Thumps DreadfulWater (wonderful name) is a Cherokee ex-cop trying to live a quiet life in a small town in Montana. Thomas King is a very fine writer (The Back of the Turtle, An Inconvenient Indian) so the writing is much better than the average murder mystery. King captures the world-weary aspect of DreadfulWater, how a mind can wander and then snap back into focus. Now I am going to read the first three books in this series.
De Mariaffi was a discovery at the Calgary WordFest in October 2018. This is a very fine mystery because of the context: upper state New York in 1956. There is an early sinister feeling in the book that develops effortlessly. Heike’s husband is very controlling but this was just typical of men in the 1950s. Or is it something more? Or is Heike delusional? The mystery deepens …..
Grady was a Calgary WordFest author. His book is set in 1850s America, about slavery and abolitionists. A cracking good court case is at the end of the book, about the illegality of of miscegenation: marriage between white and black races. There is a haunting phrase that is repeated in the book: “some things are forgotten but nothing is ever forgiven”.
A fascinating book set in three time periods: 1630s in Holland, 1958 in New York, and 2000 in Sydney. The story divulges impeccable information on art and art forgery, provided in the context of a mystery of how an original painting and its forged copy come to be reunited. Thanks Amy for giving me this book.
Smith’s first book about Tilly (Tilly: A story of Hope and Resilience) was largely about recovery from addictions. This second book has Tilly driving eight Indigenous elders from Canada to a pow-wow in Albuquerque. Along the way, each of the elders has a bucket-list destination. There is both laughter and tears in this unashamedly sentimental book with significant insights into Indigenous spirituality. The spectre of residential school abuse looms in the background of some of the elders, but the story is mainly about resilience.
Amy notes; we saw her speak at the Vancouver Writers Fest.

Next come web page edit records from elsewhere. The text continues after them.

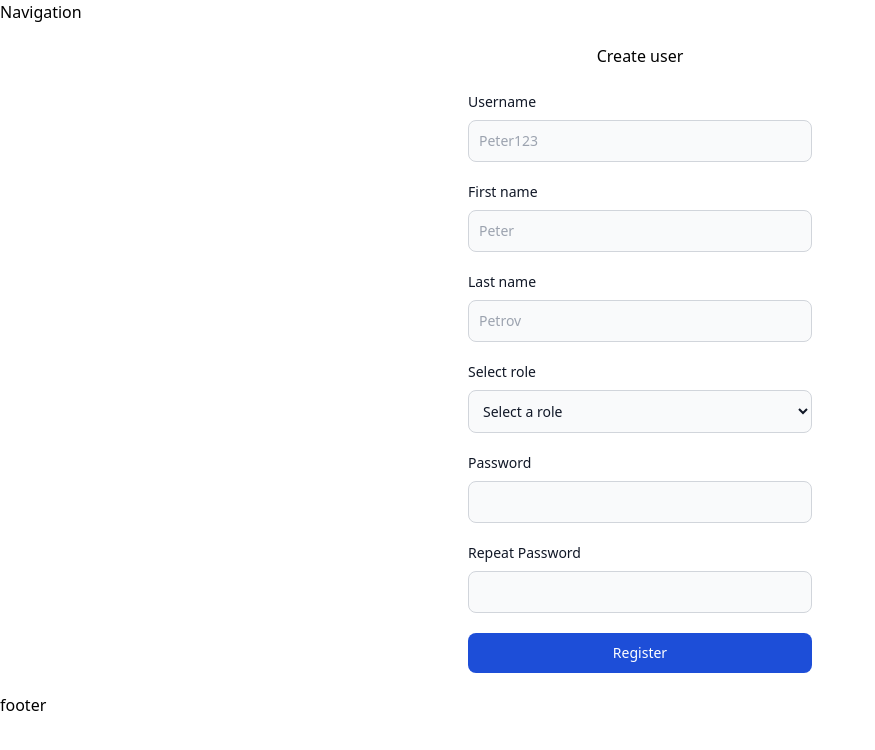
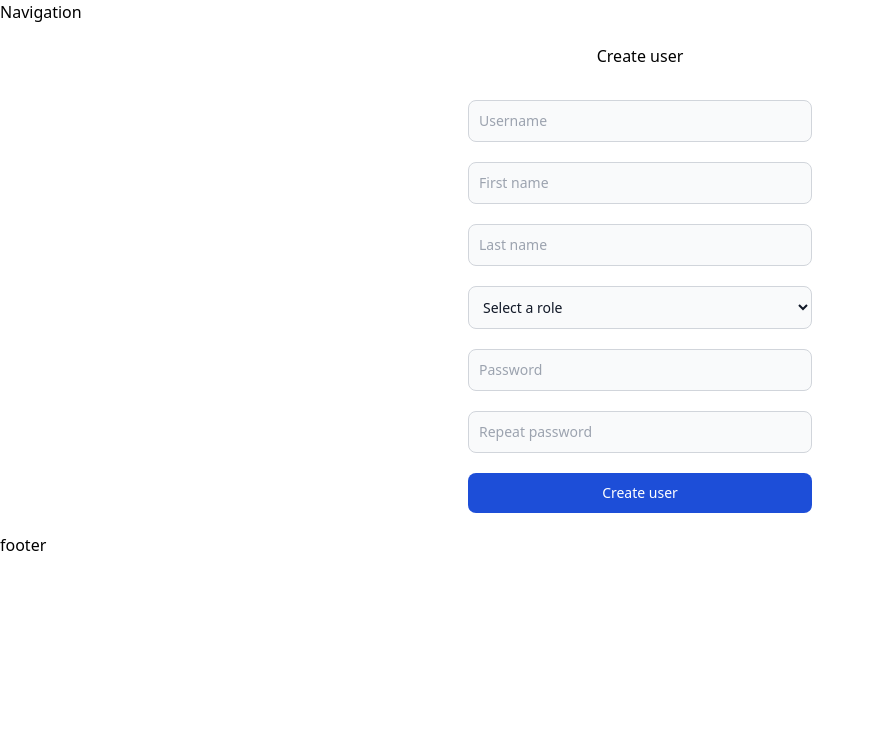
Before and after one commit to svetoslav0/time-management, a React (Vite) app in the folder Client/: page /auth/create-user in a window 1280 px wide. Shown: the top 750 px of the page, without its empty margins (0-875 px from the left). Built offline with nearby package versions, Linux system fonts and the light colour scheme.

Commit message:
Created: types.ts & formValidations.ts in shared, switched to yup for form validations

```diff
--- a/Client/src/components/auth/CreateUser.tsx
+++ b/Client/src/components/auth/CreateUser.tsx
@@ -1,13 +1,7 @@
 import { useForm, SubmitHandler } from 'react-hook-form';
-
-type FormData = {
-    username: string;
-    firstName: string;
-    lastName: string;
-    role: string;
-    password: string;
-    rePassword: string;
-};
+import { yupResolver } from '@hookform/resolvers/yup';
+import { createUserSchema } from '../../shared/formValidations';
+import { CreateUserDataType } from '../../shared/types';
 
 export default function CreateUser() {
     const {
@@ -15,11 +9,12 @@ export default function CreateUser() {
         handleSubmit,
         trigger,
         formState: { errors },
-        watch,
         reset,
-    } = useForm<FormData>();
+    } = useForm({
+        resolver: yupResolver(createUserSchema),
+    });
 
-    const onSubmit: SubmitHandler<FormData> = (data) => {
+    const onSubmit: SubmitHandler<CreateUserDataType> = (data) => {
         console.log(data);
         reset();
     };
@@ -32,23 +27,21 @@ export default function CreateUser() {
                     <label
                         htmlFor='username'
                         className='mb-2 block text-sm font-medium text-gray-900 dark:text-white'
-                    >
-                        Username
-                    </label>
+                    />
+
                     <input
                         type='text'
                         id='username'
                         className={`block w-full rounded-lg border ${
                             errors.username ? 'border-red-500' : 'border-gray-300'
                         } bg-gray-50 p-2.5 text-sm text-gray-900 focus:border-blue-500 focus:ring-blue-500 dark:border-gray-600 dark:bg-gray-700 dark:text-white dark:placeholder-gray-400 dark:focus:border-blue-500 dark:focus:ring-blue-500`}
-                        placeholder='Peter123'
-                        {...register('username', { required: true })}
-                        aria-invalid={errors.username ? 'true' : 'false'}
+                        placeholder='Username'
+                        {...register('username')}
                         onBlur={() => trigger('username')}
                     />
-                    {errors.username?.type === 'required' && (
+                    {errors.username && (
                         <span role='alert' className='text-sm text-red-500 dark:text-red-400'>
-                            Username required!
+                            {errors.username.message}
                         </span>
                     )}
                 </div>
@@ -56,23 +49,21 @@ export default function CreateUser() {
                     <label
                         htmlFor='firstName'
                         className='mb-2 block text-sm font-medium text-gray-900 dark:text-white'
-                    >
-                        First name
-                    </label>
+                    />
+
                     <input
                         type='text'
                         id='firstName'
                         className={`block w-full rounded-lg border ${
                             errors.firstName ? 'border-red-500' : 'border-gray-300'
                         } bg-gray-50 p-2.5 text-sm text-gray-900 focus:border-blue-500 focus:ring-blue-500 dark:border-gray-600 dark:bg-gray-700 dark:text-white dark:placeholder-gray-400 dark:focus:border-blue-500 dark:focus:ring-blue-500`}
-                        placeholder='Peter'
-                        {...register('firstName', { required: true })}
-                        aria-invalid={errors.username ? 'true' : 'false'}
+                        placeholder='First name'
+                        {...register('firstName')}
                         onBlur={() => trigger('firstName')}
                     />
-                    {errors.firstName?.type === 'required' && (
+                    {errors.firstName && (
                         <span role='alert' className='text-sm text-red-500 dark:text-red-400'>
-                            First name required!
+                            {errors.firstName.message}
                         </span>
                     )}
                 </div>
@@ -80,23 +71,21 @@ export default function CreateUser() {
                     <label
                         htmlFor='lastName'
                         className='mb-2 block text-sm font-medium text-gray-900 dark:text-white'
-                    >
-                        Last name
-                    </label>
+                    />
+
                     <input
                         type='text'
                         id='lastName'
                         className={`block w-full rounded-lg border ${
                             errors.lastName ? 'border-red-500' : 'border-gray-300'
                         } bg-gray-50 p-2.5 text-sm text-gray-900 focus:border-blue-500 focus:ring-blue-500 dark:border-gray-600 dark:bg-gray-700 dark:text-white dark:placeholder-gray-400 dark:focus:border-blue-500 dark:focus:ring-blue-500`}
-                        placeholder='Petrov'
-                        {...register('lastName', { required: true })}
-                        aria-invalid={errors.username ? 'true' : 'false'}
+                        placeholder='Last name'
+                        {...register('lastName')}
                         onBlur={() => trigger('lastName')}
                     />
-                    {errors.lastName?.type === 'required' && (
+                    {errors.lastName && (
                         <span role='alert' className='text-sm text-red-500 dark:text-red-400'>
-                            Last name required!
+                            {errors.lastName.message}
                         </span>
                     )}
                 </div>
@@ -104,14 +93,14 @@ export default function CreateUser() {
                     <label
                         htmlFor='role'
                         className='mb-2 block text-sm font-medium text-gray-900 dark:text-white'
-                    >
-                        Select role
-                    </label>
+                    />
+
                     <select
                         id='role'
                         className='block w-full rounded-lg border border-gray-300 bg-gray-50 p-2.5 text-sm text-gray-900 focus:border-blue-500 focus:ring-blue-500 dark:border-gray-600 dark:bg-gray-700 dark:text-white dark:placeholder-gray-400 dark:focus:border-blue-500 dark:focus:ring-blue-500'
                         defaultValue=''
-                        {...register('role', { required: true })}
+                        {...register('role')}
+                        onBlur={() => trigger('role')}
                     >
                         <option value='' disabled>
                             Select a role
@@ -120,9 +109,9 @@ export default function CreateUser() {
                         <option value='employee'>Employee</option>
                         <option value='admin'>Admin</option>
                     </select>
-                    {errors.role?.type === 'required' && (
+                    {errors.role && (
                         <span role='alert' className='text-sm text-red-500 dark:text-red-400'>
-                            Role required!
+                            {errors.role.message}
                         </span>
                     )}
                 </div>
@@ -130,22 +119,21 @@ export default function CreateUser() {
                     <label
                         htmlFor='password'
                         className='mb-2 block text-sm font-medium text-gray-900 dark:text-white'
-                    >
-                        Password
-                    </label>
+                    />
+
                     <input
                         type='password'
                         id='password'
+                        placeholder='Password'
                         className={`block w-full rounded-lg border ${
                             errors.password ? 'border-red-500' : 'border-gray-300'
                         } bg-gray-50 p-2.5 text-sm text-gray-900 focus:border-blue-500 focus:ring-blue-500 dark:border-gray-600 dark:bg-gray-700 dark:text-white dark:placeholder-gray-400 dark:focus:border-blue-500 dark:focus:ring-blue-500`}
-                        {...register('password', { required: true })}
-                        aria-invalid={errors.password ? 'true' : 'false'}
+                        {...register('password')}
                         onBlur={() => trigger('password')}
                     />
-                    {errors.password?.type === 'required' && (
+                    {errors.password && (
                         <span role='alert' className='text-sm text-red-500 dark:text-red-400'>
-                            Password required!
+                            {errors.password.message}
                         </span>
                     )}
                 </div>
@@ -153,24 +141,22 @@ export default function CreateUser() {
                     <label
                         htmlFor='rePassword'
                         className='mb-2 block text-sm font-medium text-gray-900 dark:text-white'
-                    >
-                        Repeat Password
-                    </label>
+                    />
+
+
                     <input
                         type='password'
                         id='rePassword'
+                        placeholder='Repeat password'
                         className={`block w-full rounded-lg border ${
                             errors.rePassword ? 'border-red-500' : 'border-gray-300'
                         } bg-gray-50 p-2.5 text-sm text-gray-900 focus:border-blue-500 focus:ring-blue-500 dark:border-gray-600 dark:bg-gray-700 dark:text-white dark:placeholder-gray-400 dark:focus:border-blue-500 dark:focus:ring-blue-500`}
-                        {...register('rePassword', {
-                            validate: (value) => value === watch('password'),
-                        })}
-                        aria-invalid={errors.rePassword ? 'true' : 'false'}
+                        {...register('rePassword')}
                         onBlur={() => trigger('rePassword')}
                     />
                     {errors.rePassword && (
                         <span role='alert' className='text-sm text-red-500 dark:text-red-400'>
-                            Passwords must match!
+                            {errors.rePassword.message}
                         </span>
                     )}
                 </div>
@@ -178,7 +164,7 @@ export default function CreateUser() {
                     type='submit'
                     className='block w-full rounded-lg bg-blue-700 px-5 py-2.5 text-center text-sm font-medium text-white hover:bg-blue-800 focus:outline-none focus:ring-4 focus:ring-blue-300 sm:w-full dark:bg-blue-600 dark:hover:bg-blue-700 dark:focus:ring-blue-800'
                 >
-                    Register
+                    Create user
                 </button>
             </form>
         </div>
--- a/Client/src/components/auth/Login.tsx
+++ b/Client/src/components/auth/Login.tsx
@@ -1,9 +1,7 @@
 import { useForm, SubmitHandler } from 'react-hook-form';
-
-type FormData = {
-    username: string;
-    password: string;
-};
+import { yupResolver } from '@hookform/resolvers/yup';
+import { loginSchema } from '../../shared/formValidations';
+import { LoginFormDataType } from '../../shared/types';
 
 export default function Login() {
     const {
@@ -11,10 +9,12 @@ export default function Login() {
         handleSubmit,
         trigger,
         formState: { errors },
-        reset
-    } = useForm<FormData>();
+        reset,
+    } = useForm({
+        resolver: yupResolver(loginSchema),
+    });
 
-    const onSubmit: SubmitHandler<FormData> = (data) => {
+    const onSubmit: SubmitHandler<LoginFormDataType> = (data) => {
         console.log(data);
         reset();
     };
@@ -27,24 +27,21 @@ export default function Login() {
                     <label
                         htmlFor='username'
                         className='mb-2 block text-sm font-medium text-gray-900 dark:text-white'
-                    >
-                        Username
-                    </label>
+                    />
+
                     <input
                         type='text'
                         id='username'
                         className={`block w-full rounded-lg border ${
                             errors.username ? 'border-red-500' : 'border-gray-300'
                         } bg-gray-50 p-2.5 text-sm text-gray-900 focus:border-blue-500 focus:ring-blue-500 dark:border-gray-600 dark:bg-gray-700 dark:text-white dark:placeholder-gray-400 dark:focus:border-blue-500 dark:focus:ring-blue-500`}
-                        placeholder='Peter123'
-                        {...register('username', { required: true })}
-                        aria-invalid={errors.username ? 'true' : 'false'}
+                        placeholder='Username'
+                        {...register('username')}
                         onBlur={() => trigger('username')}
-
                     />
-                    {errors.username?.type === 'required' && (
+                    {errors.username && (
                         <span role='alert' className='text-sm text-red-500 dark:text-red-400'>
-                            Username required!
+                            {errors.username.message}
                         </span>
                     )}
                 </div>
@@ -52,22 +49,21 @@ export default function Login() {
                     <label
                         htmlFor='password'
                         className='mb-2 block text-sm font-medium text-gray-900 dark:text-white'
-                    >
-                        Password
-                    </label>
+                    />
+
                     <input
                         type='password'
                         id='password'
+                        placeholder='Password'
                         className={`block w-full rounded-lg border ${
                             errors.password ? 'border-red-500' : 'border-gray-300'
                         } bg-gray-50 p-2.5 text-sm text-gray-900 focus:border-blue-500 focus:ring-blue-500 dark:border-gray-600 dark:bg-gray-700 dark:text-white dark:placeholder-gray-400 dark:focus:border-blue-500 dark:focus:ring-blue-500`}
-                        {...register('password', { required: true })}
-                        aria-invalid={errors.password ? 'true' : 'false'}
+                        {...register('password')}
                         onBlur={() => trigger('password')}
                     />
-                    {errors.password?.type === 'required' && (
+                    {errors.password && (
                         <span role='alert' className='text-sm text-red-500 dark:text-red-400'>
-                            Password required!
+                            {errors.password.message}
                         </span>
                     )}
                 </div>
--- /dev/null
+++ b/Client/src/shared/formValidations.ts
@@ -0,0 +1,15 @@
+import * as yup from 'yup';
+
+export const loginSchema = yup.object().shape({
+    username: yup.string().required('Username is required!'),
+    password: yup.string().required('Password is required!'),
+});
+
+export const createUserSchema = yup.object().shape({
+    username: yup.string().required('Username is required!'),
+    firstName: yup.string().required('First name is required!'),
+    lastName: yup.string().required('Last name is required!'),
+    role: yup.string().required('Role is required!'),
+    password: yup.string().required('Password is required!'),
+    rePassword: yup.string().oneOf([yup.ref('password'), undefined], 'Passwords must match!'),
+});
--- /dev/null
+++ b/Client/src/shared/types.ts
@@ -0,0 +1,13 @@
+export type LoginFormDataType = {
+    username: string;
+    password: string;
+};
+
+export type CreateUserDataType = {
+    username: string;
+    firstName: string;
+    lastName: string;
+    role: string;
+    password: string;
+    rePassword?: string;
+};
```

Orange is one of a group of impressive Indigenous authors introduced to me during the Calgary Word Fest. This is a superb first novel with intersecting characters assembling in Oakland for a Pow-wow. These individuals have links to the Cheyenne and Arapaho tribes of Oklahoma but their Indian identity is very limited: these are urban Indians. For example, a young boy, Orvil Red Feather, learns pow-wow dancing from YouTube videos. The intersecting multi-generational story-lines can be complicated to follow sometimes because of uncertain or unknown parentage, but the culminating climax is presented powerfully. This is excellent story-telling about identity, violence and recovery, of belonging and un-belonging, loss and hope.